       Disclosed is a design for dynamically lighting keyboard
keys.  Traditional computer keyboards are static.  They do not
provide any feedback to users other than a tactile feel when keys are
pressed and tiny panels that light up when certain keys are pressed,
such as the Caps Lock key.  Keyboards have the opportunity to provide
much more information to users at little additional cost.  One
particularly useful addition would be to add small LEDs (or small,
durable diodes) to each key.  Software could dynamically control the
lighting of these keys.

      The key blocks on a traditional keyboard are sturdy enough to
take the pounding of the fastest touch typist.  Adding small LEDs
that fit under the surface of the key would allow the same shape and
feel of the key blocks to be retained.  The only difference would be
that of a small, low-level light, perhaps rectangular in shape, near
the bottom of the top surface of the key block.  For detachable
keyboards, these LEDs would be powered by the wires in the keyboard
cable that attach to the computer.  The required voltage would be
minimal.  (One such design for illuminated keys is presented in U.S.
Patent 5,034, 602.)

      In the case of portable computers, these lights would work the
same, yet they have the potential for providing guidance lighting in
dimly lit situations.  For those users that are not touch typists,
they can quickly find the home keys or the appropriate key on the
number pad by using these lights.
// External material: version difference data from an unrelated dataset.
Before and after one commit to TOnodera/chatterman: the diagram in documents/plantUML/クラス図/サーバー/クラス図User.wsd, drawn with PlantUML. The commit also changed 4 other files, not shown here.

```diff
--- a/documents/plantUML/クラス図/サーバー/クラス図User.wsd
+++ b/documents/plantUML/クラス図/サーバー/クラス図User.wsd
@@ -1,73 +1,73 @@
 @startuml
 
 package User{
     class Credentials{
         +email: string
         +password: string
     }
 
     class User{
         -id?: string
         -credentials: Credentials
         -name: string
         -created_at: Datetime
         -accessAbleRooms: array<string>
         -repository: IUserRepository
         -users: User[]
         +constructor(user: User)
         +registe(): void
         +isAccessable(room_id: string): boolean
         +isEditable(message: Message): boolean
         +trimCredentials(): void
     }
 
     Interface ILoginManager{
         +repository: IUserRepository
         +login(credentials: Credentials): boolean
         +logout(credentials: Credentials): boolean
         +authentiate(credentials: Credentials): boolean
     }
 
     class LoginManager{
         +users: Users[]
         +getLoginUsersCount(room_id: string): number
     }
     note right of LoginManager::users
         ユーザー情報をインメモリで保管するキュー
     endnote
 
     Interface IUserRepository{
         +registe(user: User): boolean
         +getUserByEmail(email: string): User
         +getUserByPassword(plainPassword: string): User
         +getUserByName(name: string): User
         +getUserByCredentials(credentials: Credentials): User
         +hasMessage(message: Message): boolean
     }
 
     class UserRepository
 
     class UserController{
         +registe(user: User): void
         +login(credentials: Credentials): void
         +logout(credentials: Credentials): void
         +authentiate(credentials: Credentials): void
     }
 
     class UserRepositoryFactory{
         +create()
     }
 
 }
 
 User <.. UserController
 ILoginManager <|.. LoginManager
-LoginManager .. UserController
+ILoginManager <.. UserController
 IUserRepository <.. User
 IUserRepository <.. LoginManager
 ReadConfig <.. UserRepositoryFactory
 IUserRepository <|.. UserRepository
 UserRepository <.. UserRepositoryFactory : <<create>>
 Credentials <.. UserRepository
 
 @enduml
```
      These lights can also help poorly sighted individuals.  The
LEDs could be in the shape of the letters or symbols of the keys that
they are located in.  This would require that each key block be
unique, but again, it would help non-touch typists in areas of poor
lighting, such as on an airplane at night.

      Since power is supplied by the keyboard cable, the keyboard
driver in the operating system for a computer could be extended to
allow the application program to show which keys can be pressed at a
certain time, such as with menu options or dialog...